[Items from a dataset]

::::::

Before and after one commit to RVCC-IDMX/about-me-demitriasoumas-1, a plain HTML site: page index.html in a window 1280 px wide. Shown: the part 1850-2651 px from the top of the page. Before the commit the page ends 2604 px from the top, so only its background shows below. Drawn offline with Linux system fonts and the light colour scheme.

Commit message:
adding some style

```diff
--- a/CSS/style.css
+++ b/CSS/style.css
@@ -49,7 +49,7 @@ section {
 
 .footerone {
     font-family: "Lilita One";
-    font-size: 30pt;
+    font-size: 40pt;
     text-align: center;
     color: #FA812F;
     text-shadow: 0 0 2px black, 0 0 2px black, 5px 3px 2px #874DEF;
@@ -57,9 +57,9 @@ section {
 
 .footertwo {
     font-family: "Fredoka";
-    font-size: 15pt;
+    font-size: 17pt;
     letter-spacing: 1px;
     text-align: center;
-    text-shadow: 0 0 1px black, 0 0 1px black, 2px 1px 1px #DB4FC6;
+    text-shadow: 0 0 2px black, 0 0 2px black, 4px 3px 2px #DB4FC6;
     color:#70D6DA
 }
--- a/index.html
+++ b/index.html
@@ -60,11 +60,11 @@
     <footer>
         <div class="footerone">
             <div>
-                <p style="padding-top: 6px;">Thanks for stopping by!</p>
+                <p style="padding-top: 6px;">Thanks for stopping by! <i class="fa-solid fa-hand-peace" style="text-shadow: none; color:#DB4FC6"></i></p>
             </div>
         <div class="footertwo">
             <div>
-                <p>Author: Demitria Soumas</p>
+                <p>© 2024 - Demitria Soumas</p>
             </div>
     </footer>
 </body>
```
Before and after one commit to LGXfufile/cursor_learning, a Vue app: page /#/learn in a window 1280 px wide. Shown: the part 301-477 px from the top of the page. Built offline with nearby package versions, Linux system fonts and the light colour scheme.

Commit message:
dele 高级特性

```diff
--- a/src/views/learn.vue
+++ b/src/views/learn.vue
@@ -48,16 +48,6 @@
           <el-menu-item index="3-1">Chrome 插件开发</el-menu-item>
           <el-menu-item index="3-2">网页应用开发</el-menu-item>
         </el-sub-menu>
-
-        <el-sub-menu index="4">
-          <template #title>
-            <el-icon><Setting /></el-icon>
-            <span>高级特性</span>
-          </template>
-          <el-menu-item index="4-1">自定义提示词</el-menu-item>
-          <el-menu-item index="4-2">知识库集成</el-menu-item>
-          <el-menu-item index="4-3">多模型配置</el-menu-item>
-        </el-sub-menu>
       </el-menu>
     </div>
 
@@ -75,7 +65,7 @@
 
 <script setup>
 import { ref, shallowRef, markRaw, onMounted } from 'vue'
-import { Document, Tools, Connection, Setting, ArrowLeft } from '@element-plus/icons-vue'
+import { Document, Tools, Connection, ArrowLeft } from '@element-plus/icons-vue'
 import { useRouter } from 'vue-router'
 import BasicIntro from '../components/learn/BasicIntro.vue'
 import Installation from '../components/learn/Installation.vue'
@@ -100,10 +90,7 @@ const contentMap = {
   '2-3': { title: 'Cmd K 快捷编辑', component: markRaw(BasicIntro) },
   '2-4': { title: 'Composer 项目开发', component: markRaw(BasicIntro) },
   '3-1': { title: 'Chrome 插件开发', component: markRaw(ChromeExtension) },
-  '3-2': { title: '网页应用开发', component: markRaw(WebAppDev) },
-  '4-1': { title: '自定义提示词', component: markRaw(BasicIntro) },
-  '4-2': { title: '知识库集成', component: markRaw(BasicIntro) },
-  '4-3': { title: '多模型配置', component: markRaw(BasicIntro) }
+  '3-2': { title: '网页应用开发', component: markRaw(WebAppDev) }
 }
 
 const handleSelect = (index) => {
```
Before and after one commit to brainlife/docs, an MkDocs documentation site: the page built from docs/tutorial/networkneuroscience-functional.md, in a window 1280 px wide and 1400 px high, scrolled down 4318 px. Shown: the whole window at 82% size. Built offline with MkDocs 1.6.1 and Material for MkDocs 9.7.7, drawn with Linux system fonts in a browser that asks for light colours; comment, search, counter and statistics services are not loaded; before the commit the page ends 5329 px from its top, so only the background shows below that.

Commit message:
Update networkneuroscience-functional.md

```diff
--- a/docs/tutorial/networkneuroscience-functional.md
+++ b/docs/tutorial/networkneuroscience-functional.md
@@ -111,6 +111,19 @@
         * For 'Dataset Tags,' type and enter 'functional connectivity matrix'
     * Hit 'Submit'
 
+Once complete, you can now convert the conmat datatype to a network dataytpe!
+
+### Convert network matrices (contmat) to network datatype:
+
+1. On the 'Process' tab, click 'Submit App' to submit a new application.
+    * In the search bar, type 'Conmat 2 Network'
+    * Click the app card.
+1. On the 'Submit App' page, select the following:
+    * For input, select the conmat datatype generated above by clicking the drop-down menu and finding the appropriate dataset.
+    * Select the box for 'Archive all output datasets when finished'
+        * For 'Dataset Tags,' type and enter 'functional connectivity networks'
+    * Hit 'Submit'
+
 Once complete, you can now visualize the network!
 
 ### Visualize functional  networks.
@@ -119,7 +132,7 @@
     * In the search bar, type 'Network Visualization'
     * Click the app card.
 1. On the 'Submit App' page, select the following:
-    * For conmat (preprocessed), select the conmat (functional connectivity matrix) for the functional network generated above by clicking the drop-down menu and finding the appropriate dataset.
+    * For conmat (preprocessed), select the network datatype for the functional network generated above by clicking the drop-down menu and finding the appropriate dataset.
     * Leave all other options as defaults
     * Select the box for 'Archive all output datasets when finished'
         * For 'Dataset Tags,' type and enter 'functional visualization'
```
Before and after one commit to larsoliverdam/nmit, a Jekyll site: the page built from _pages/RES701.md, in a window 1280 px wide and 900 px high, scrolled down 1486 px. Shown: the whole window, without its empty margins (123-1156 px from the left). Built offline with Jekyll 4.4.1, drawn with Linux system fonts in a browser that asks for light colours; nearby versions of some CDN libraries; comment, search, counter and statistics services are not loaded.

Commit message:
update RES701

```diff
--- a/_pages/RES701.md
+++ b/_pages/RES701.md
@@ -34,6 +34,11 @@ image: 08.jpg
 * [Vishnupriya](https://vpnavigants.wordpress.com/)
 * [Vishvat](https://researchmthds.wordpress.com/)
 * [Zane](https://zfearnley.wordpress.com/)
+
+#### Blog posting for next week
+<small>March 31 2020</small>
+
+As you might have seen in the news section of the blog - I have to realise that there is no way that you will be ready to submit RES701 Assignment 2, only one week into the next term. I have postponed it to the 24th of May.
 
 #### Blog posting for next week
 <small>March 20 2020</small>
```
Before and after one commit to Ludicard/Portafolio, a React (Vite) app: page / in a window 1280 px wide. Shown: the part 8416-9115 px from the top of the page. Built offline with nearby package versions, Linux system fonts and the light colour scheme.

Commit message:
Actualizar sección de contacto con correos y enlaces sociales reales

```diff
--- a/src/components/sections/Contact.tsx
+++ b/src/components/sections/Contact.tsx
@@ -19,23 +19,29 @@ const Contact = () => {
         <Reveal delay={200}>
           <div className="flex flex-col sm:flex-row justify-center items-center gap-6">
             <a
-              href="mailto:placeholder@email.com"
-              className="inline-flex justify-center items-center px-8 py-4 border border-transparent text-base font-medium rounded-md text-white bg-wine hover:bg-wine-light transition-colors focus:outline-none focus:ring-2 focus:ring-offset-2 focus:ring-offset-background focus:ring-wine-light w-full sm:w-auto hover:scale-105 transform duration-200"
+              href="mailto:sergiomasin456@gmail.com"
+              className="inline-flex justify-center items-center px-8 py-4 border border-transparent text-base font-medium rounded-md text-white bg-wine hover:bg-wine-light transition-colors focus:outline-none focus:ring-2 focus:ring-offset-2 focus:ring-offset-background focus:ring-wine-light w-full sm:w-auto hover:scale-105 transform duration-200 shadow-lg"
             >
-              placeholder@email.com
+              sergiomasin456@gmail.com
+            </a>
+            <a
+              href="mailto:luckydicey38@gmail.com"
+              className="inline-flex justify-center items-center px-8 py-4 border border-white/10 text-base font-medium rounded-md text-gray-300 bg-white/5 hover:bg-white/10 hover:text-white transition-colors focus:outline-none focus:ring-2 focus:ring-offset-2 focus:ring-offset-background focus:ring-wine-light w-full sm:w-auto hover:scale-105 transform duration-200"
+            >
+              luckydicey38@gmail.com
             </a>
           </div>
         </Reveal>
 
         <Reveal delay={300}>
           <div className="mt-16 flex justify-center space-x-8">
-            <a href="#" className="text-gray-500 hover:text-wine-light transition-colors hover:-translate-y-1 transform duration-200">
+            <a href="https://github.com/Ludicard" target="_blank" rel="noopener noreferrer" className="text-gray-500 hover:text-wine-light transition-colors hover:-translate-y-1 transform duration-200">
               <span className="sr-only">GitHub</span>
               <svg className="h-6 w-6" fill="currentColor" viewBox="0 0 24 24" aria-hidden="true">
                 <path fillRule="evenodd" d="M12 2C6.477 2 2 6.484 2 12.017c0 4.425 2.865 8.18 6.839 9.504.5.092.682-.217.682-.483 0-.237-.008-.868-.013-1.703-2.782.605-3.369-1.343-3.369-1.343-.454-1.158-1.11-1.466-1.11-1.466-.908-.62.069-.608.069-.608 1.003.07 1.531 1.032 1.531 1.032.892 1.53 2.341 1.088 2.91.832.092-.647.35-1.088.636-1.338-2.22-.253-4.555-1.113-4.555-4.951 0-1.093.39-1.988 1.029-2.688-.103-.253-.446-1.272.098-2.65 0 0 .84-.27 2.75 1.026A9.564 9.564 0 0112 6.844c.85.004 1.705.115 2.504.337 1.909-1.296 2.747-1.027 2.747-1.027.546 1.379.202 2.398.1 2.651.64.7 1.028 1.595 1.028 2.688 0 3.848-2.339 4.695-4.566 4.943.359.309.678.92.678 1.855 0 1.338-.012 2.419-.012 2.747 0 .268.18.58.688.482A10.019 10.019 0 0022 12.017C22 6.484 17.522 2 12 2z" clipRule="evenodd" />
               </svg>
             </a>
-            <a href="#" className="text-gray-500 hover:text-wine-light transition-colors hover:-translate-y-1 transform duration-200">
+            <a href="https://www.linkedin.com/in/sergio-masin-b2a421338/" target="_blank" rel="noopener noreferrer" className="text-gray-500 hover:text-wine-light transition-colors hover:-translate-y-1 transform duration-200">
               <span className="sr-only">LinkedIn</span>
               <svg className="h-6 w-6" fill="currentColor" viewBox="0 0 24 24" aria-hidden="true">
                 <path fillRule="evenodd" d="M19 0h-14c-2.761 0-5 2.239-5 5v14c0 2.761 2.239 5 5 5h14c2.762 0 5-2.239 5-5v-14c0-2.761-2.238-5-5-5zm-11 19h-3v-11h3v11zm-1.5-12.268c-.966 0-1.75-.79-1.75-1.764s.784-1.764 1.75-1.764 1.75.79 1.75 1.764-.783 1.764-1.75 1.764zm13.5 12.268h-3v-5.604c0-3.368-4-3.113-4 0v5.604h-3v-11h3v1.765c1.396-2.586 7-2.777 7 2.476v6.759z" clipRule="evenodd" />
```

::::::

EXERCISE AIM: Looking at the records above, say how many lines contain the string "icons". Give the number and no other words.

EXERCISE ANSWER: 2